Max Planck Institute for Biological Intelligence
The Max Planck Institute for Biological Intelligence (MPI-BI) is devoted to basic research on topics in behavioral ecology, evolutionary research and neuroscience. Around 500 employees from more than 50 nations study how animal organisms acquire, store, apply and pass on knowledge about their environment in order to find ever-new solutions to problems and adapt to a constantly changing environment.
The MPI-BI was established in January 2022 as the result of the merger of the two Max Planck Institutes of Neurobiology and for Ornithology. The legal founding of the institute takes place on January 1, 2023.
Regulation of Cerebral Cortex Folding by Controlling Neuronal Migration via FLRT Adhesion Molecules
CellPublished in 2017
Cortical Folding: When, Where, How, and Why?
Annual Review of NeurosciencePublished in 2015
Growth and Folding of the Mammalian Cerebral Cortex: From Molecules to Malformations
Nature Reviews NeurosciencePublished in 2014
FLRT Structure: Balancing Repulsion and Cell Adhesion in Cortical and Vascular Development
NeuronPublished in 2014
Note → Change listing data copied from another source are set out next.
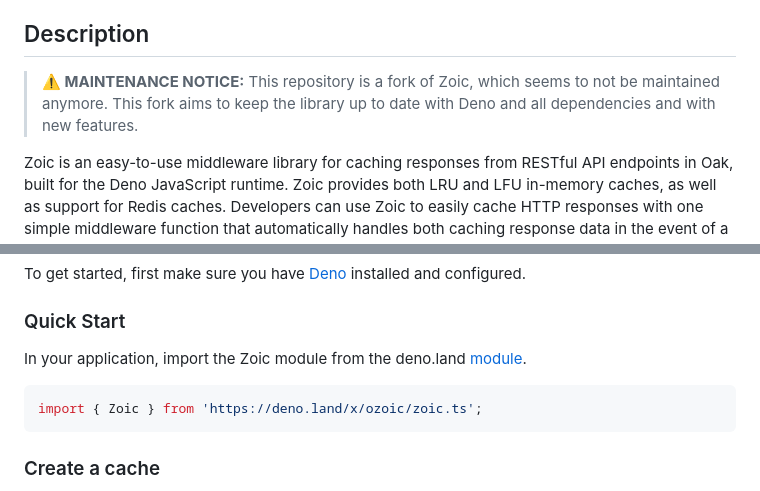
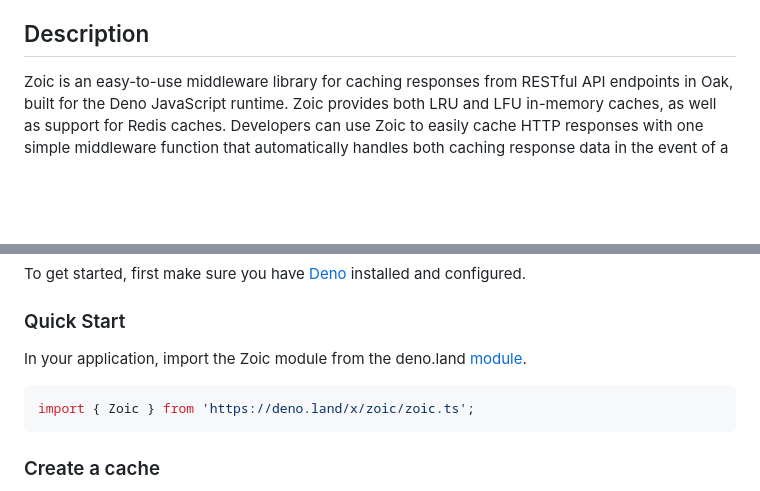
Before and after one commit to oslabs-beta/zoic, a Markdown page: README.md, 2 parts joined by grey strips. Rendered like a GitHub page; blank space fills up the shorter version.

Commit message:
update readme to reflect original module name

````diff
--- a/README.md
+++ b/README.md
@@ -14,8 +14,6 @@
 
 ## <a name="description"></a>Description
 
-> **⚠️ MAINTENANCE NOTICE:** This repository is a fork of Zoic, which seems to not be maintained anymore. This fork aims to keep the library up to date with Deno and all dependencies and with new features.
-
 Zoic is an easy-to-use middleware library for caching responses from RESTful API endpoints in Oak, built for the Deno JavaScript runtime. Zoic provides both LRU and LFU in-memory caches, as well as support for Redis caches. Developers can use Zoic to easily cache HTTP responses with one simple middleware function that automatically handles both caching response data in the event of a cache miss, and sending responses on cache hits.
 
 ### Zoic Developer Tool
@@ -33,6 +31,6 @@ In your application, import the Zoic module from the deno.land [module](https://
 
 ```typescript
-import { Zoic } from 'https://deno.land/x/ozoic/zoic.ts';
+import { Zoic } from 'https://deno.land/x/zoic/zoic.ts';
 ```
 
 ### Create a cache
````
Also changed, not shown: other parts of README.md (+1 -1 lines).
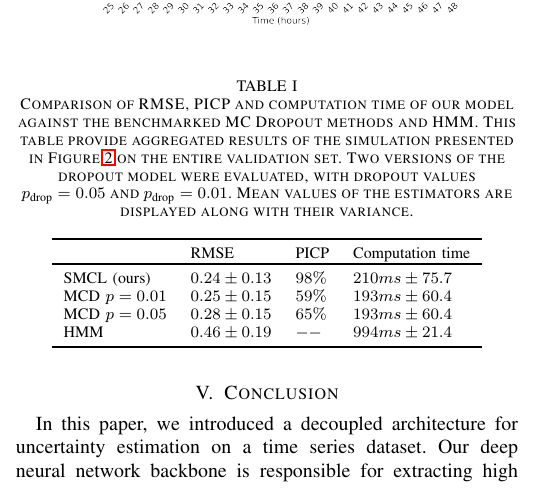
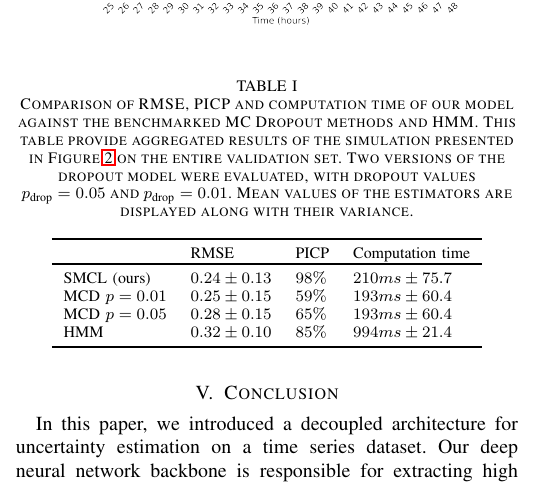
Before and after one commit to sylvainlc/21-lastlayerdecoupling, a LaTeX paper (lastlayerdecoupling.tex): part of one column of page 4 of 6, cut so that both start at the same text. Compiled offline with pdfLaTeX.

Commit message:
Update results for the HMM

```diff
--- a/lastlayerdecoupling.tex
+++ b/lastlayerdecoupling.tex
@@ -290,7 +290,7 @@ Out of a range of possible latent dimension sizes $d_{\texttt{hmm}} \in \{1, 2,
 		SMCL (ours)  & $0.24 \pm 0.13$ & $98\%$ & $210 ms \pm 75.7$ \\
 		MCD $p=0.01$ & $0.25 \pm 0.15$ & $59\%$ & $193 ms \pm 60.4$ \\
 		MCD $p=0.05$ & $0.28 \pm 0.15$ & $65\%$ & $193 ms \pm 60.4$ \\
-		HMM          & $0.46 \pm 0.19$ & $--$   & $994 ms \pm 21.4$ \\
+		HMM          & $0.32 \pm 0.10$ & $85\%$ & $994 ms \pm 21.4$ \\
 		\bottomrule
 	\end{tabular}
 \end{table}
```
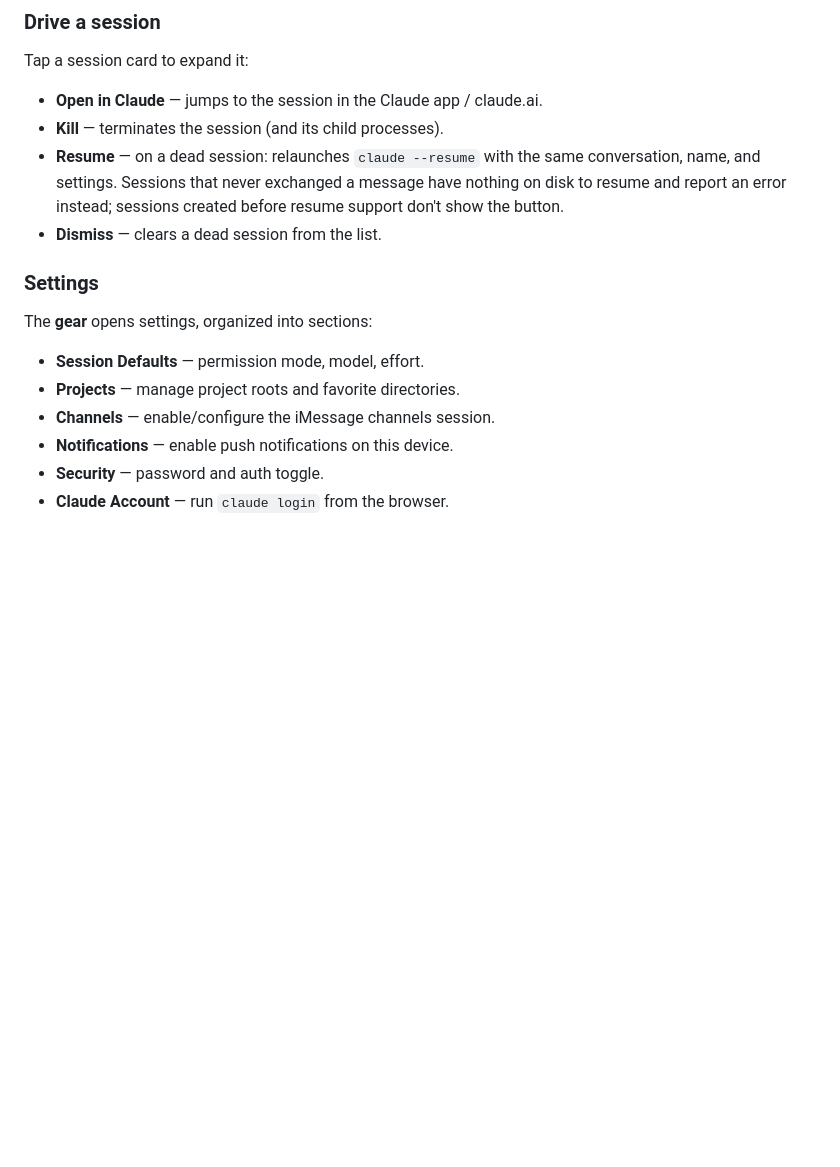
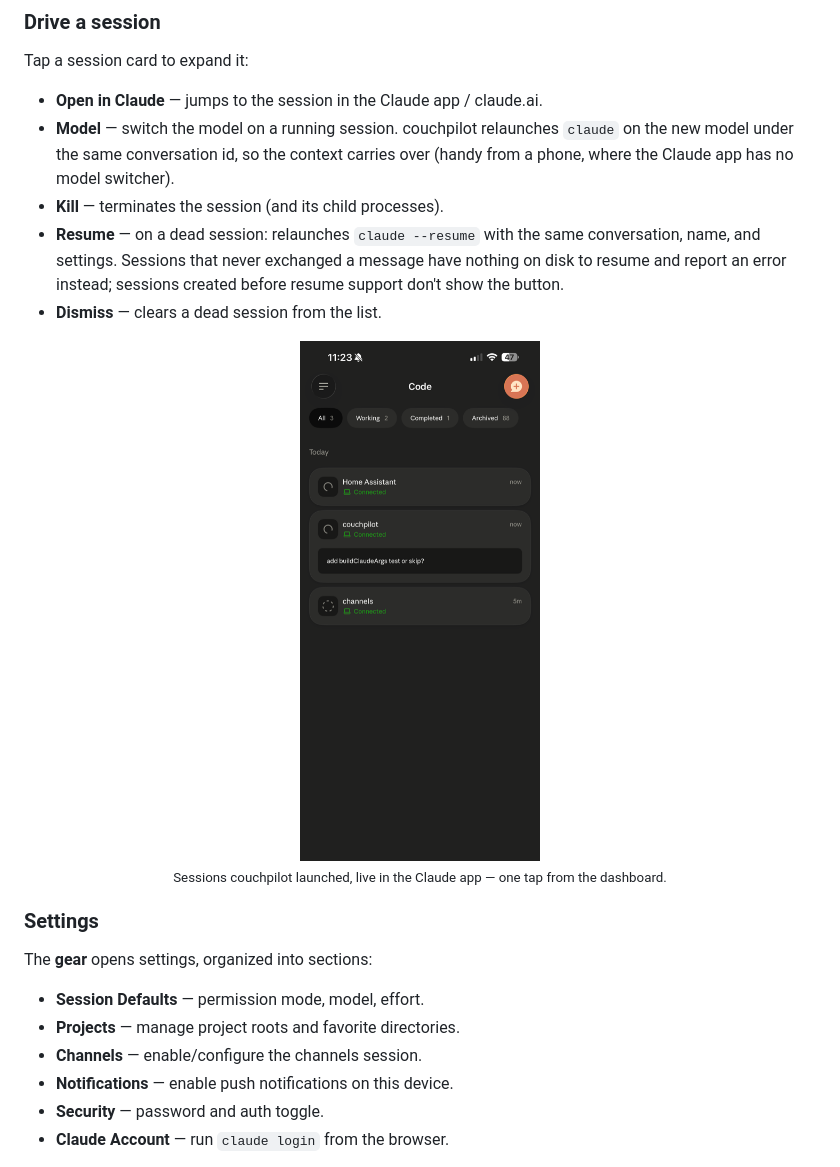
Before and after one commit to TheOutdoorProgrammer/couchpilot, a Markdown page: README.md, the part around the change printed below. GitHub-like rendering; pictures changed too: docs/screenshots/claude-app-sessions.png (added); blank space fills up the shorter version.

```diff
--- a/README.md
+++ b/README.md
@@ -209,9 +221,16 @@ Tap **Launch**. couchpilot picks a conversation id for the session, spawns the `
 Tap a session card to expand it:
 
 - **Open in Claude** — jumps to the session in the Claude app / claude.ai.
+- **Model** — switch the model on a running session. couchpilot relaunches `claude` on the new model under the same conversation id, so the context carries over (handy from a phone, where the Claude app has no model switcher).
 - **Kill** — terminates the session (and its child processes).
 - **Resume** — on a dead session: relaunches `claude --resume` with the same conversation, name, and settings. Sessions that never exchanged a message have nothing on disk to resume and report an error instead; sessions created before resume support don't show the button.
 - **Dismiss** — clears a dead session from the list.
+
+<div align="center">
+  <img src="docs/screenshots/claude-app-sessions.png" alt="couchpilot sessions connected in the Claude app" width="240">
+  <br>
+  <sub>Sessions couchpilot launched, live in the Claude app — one tap from the dashboard.</sub>
+</div>
 
 ### Settings
 
@@ -219,7 +238,7 @@ The **gear** opens settings, organized into sections:
 
 - **Session Defaults** — permission mode, model, effort.
 - **Projects** — manage project roots and favorite directories.
-- **Channels** — enable/configure the iMessage channels session.
+- **Channels** — enable/configure the channels session.
 - **Notifications** — enable push notifications on this device.
 - **Security** — password and auth toggle.
 - **Claude Account** — run `claude login` from the browser.
```
Also changed, not shown: other parts of README.md (+38 -11 lines), docs/screenshots/model-picker.png (added), docs/screenshots/push-notification.png (added), docs/screenshots/review-comment.png (added), docs/screenshots/review-diff.png (added).
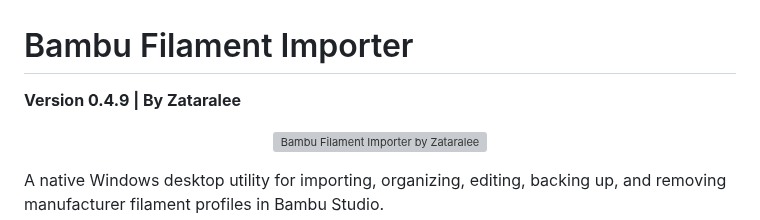
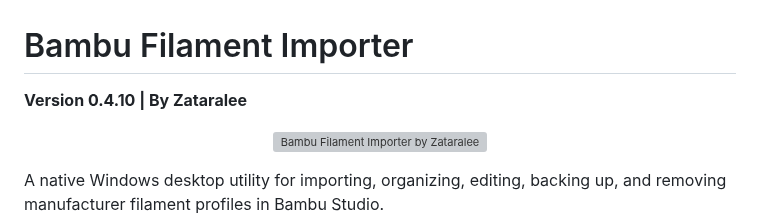
Before and after one commit to Zataralee/Bambu-Filament-Importer, a Markdown page: README.md, the part around the change. GitHub-like rendering; grey boxes are pictures that could not be loaded.

```diff
--- a/README.md
+++ b/README.md
@@ -1,6 +1,6 @@
 # Bambu Filament Importer
 
-**Version 0.4.9 | By Zataralee**
+**Version 0.4.10 | By Zataralee**
 
 <p align="center"><img src="BFI%20Icon.png" width="240" alt="Bambu Filament Importer by Zataralee"></p>
 
```
Also changed, not shown: CHANGELOG.md (+4 -0 lines), docs/images/main-window-dark.png, docs/images/main-window-light.png, 5 other files.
FLRT2 and FLRT3 Act as Repulsive Guidance Cues for Unc5-positive Neurons
The EMBO JournalPublished in 2011